YOUR INSTRUCTIONS: Find each line in the records below that contains the word "stylesheet", and copy it out.

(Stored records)
[Start of Attachment]
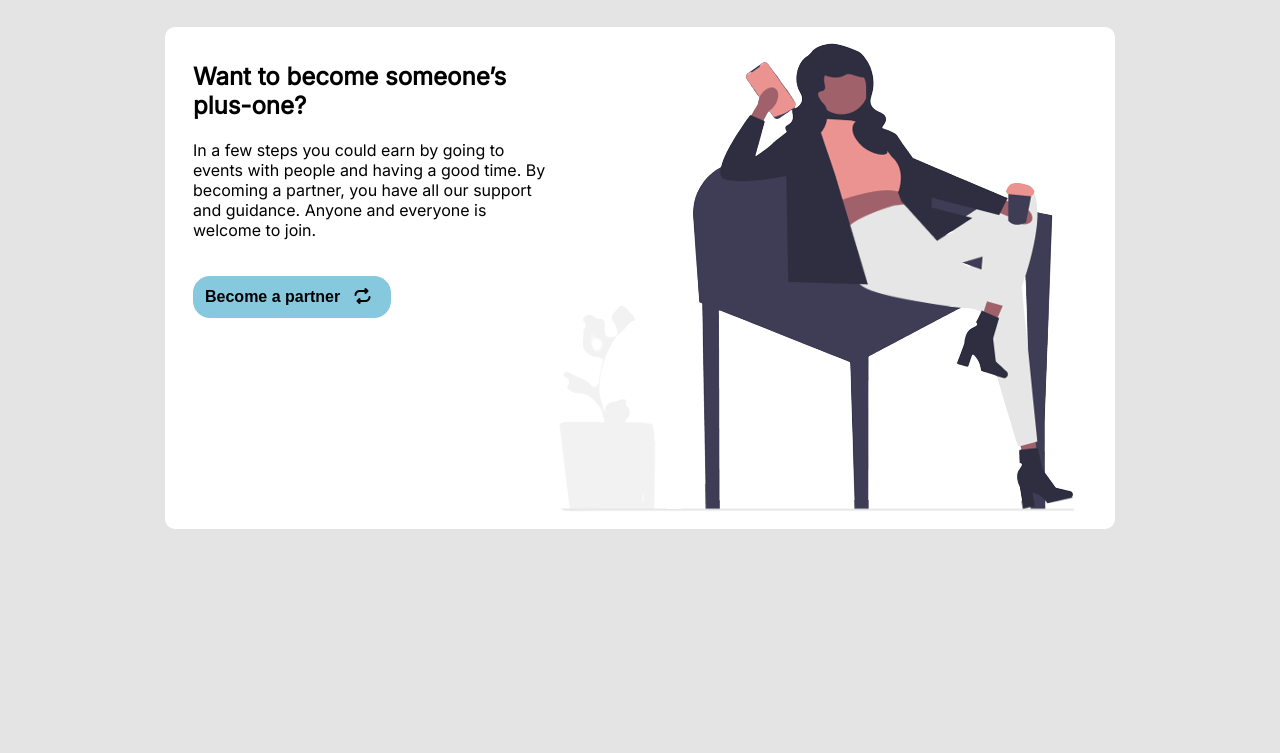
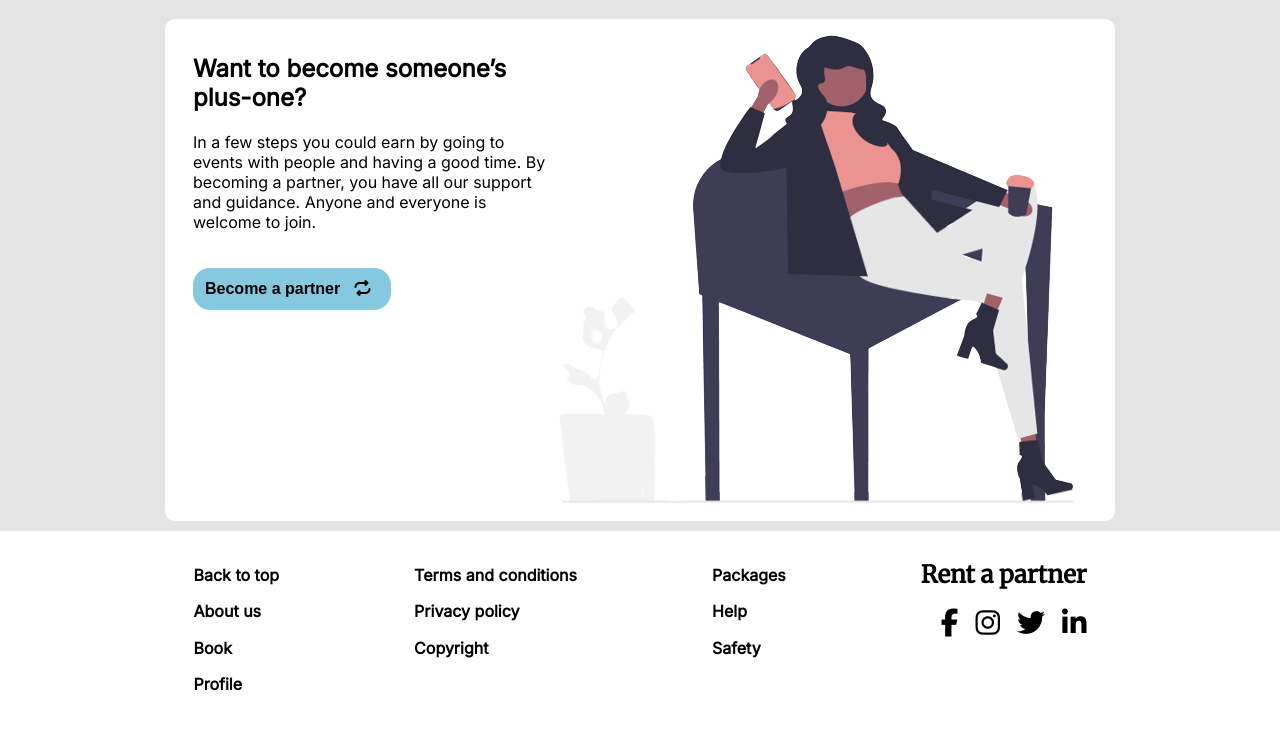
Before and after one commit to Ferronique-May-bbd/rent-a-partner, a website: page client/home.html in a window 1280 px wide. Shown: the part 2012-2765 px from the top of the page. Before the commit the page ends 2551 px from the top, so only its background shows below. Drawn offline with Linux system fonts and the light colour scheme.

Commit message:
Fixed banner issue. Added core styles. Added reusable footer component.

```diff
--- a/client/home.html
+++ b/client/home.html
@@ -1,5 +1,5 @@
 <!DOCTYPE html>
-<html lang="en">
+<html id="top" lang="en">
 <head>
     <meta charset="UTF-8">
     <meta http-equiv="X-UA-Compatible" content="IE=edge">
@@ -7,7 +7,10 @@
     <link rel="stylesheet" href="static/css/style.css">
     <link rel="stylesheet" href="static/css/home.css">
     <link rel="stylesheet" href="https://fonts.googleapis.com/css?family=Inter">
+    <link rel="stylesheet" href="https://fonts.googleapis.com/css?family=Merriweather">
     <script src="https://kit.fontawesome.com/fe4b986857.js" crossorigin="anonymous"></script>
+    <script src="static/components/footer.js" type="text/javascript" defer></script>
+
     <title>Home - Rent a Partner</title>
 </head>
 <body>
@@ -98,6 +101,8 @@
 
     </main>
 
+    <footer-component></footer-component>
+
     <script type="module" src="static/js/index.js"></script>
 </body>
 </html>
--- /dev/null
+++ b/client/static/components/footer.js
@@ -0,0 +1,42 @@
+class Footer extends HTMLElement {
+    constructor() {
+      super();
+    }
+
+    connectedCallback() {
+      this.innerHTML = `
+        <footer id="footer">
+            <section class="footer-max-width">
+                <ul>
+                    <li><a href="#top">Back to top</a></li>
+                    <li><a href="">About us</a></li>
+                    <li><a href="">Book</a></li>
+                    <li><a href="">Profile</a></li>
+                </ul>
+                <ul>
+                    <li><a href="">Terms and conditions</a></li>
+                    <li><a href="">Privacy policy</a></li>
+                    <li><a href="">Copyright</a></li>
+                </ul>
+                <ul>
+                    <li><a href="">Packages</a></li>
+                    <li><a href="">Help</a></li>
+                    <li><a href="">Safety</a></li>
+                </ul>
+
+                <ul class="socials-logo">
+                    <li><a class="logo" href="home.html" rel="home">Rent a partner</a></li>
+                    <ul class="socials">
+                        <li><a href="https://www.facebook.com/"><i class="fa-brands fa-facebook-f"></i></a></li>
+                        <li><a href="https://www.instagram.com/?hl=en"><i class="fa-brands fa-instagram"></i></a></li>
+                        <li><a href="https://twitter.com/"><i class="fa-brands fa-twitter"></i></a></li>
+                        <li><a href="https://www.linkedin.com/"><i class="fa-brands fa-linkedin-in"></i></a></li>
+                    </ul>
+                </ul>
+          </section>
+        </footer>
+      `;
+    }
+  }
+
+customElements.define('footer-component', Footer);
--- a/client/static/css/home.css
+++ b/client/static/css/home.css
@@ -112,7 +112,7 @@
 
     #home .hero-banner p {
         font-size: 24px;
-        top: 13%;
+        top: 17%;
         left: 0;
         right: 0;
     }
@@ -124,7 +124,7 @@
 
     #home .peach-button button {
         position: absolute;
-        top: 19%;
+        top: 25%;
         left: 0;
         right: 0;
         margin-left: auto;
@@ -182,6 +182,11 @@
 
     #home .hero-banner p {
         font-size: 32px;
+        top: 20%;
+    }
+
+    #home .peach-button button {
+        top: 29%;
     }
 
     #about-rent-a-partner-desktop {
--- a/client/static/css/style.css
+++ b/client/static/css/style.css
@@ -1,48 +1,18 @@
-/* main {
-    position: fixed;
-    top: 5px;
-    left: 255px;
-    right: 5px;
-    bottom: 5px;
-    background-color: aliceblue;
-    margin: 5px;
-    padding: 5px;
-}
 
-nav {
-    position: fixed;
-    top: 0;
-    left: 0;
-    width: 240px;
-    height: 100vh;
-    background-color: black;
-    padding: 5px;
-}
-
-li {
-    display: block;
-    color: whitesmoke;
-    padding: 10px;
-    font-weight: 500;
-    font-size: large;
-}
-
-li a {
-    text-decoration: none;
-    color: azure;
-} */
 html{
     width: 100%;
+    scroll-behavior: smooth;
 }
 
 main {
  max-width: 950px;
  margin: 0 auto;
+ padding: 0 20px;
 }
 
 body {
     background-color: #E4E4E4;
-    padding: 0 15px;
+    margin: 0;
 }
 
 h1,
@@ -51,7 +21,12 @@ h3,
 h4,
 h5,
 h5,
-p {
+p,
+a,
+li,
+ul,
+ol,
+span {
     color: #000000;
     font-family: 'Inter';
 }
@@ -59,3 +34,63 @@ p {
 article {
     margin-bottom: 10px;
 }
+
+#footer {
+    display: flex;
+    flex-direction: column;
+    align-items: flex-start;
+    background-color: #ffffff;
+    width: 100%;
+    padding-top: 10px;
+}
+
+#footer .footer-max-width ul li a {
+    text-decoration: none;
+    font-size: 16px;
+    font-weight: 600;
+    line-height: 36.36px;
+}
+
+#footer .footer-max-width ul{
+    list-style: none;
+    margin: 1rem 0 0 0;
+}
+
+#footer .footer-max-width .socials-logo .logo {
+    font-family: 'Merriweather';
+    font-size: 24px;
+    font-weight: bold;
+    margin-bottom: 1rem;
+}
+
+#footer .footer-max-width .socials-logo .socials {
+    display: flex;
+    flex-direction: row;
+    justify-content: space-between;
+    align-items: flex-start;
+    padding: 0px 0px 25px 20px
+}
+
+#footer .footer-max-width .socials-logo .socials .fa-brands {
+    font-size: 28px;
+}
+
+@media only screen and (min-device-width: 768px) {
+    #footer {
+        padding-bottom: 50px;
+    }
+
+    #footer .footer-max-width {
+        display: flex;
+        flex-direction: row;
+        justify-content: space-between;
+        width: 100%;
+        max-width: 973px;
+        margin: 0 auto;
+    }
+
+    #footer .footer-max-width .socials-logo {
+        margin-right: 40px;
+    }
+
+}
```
[End of Attachment]
ANSWER:
     <link rel="stylesheet" href="static/css/style.css">
     <link rel="stylesheet" href="static/css/home.css">
     <link rel="stylesheet" href="https://fonts.googleapis.com/css?family=Inter">
+    <link rel="stylesheet" href="https://fonts.googleapis.com/css?family=Merriweather">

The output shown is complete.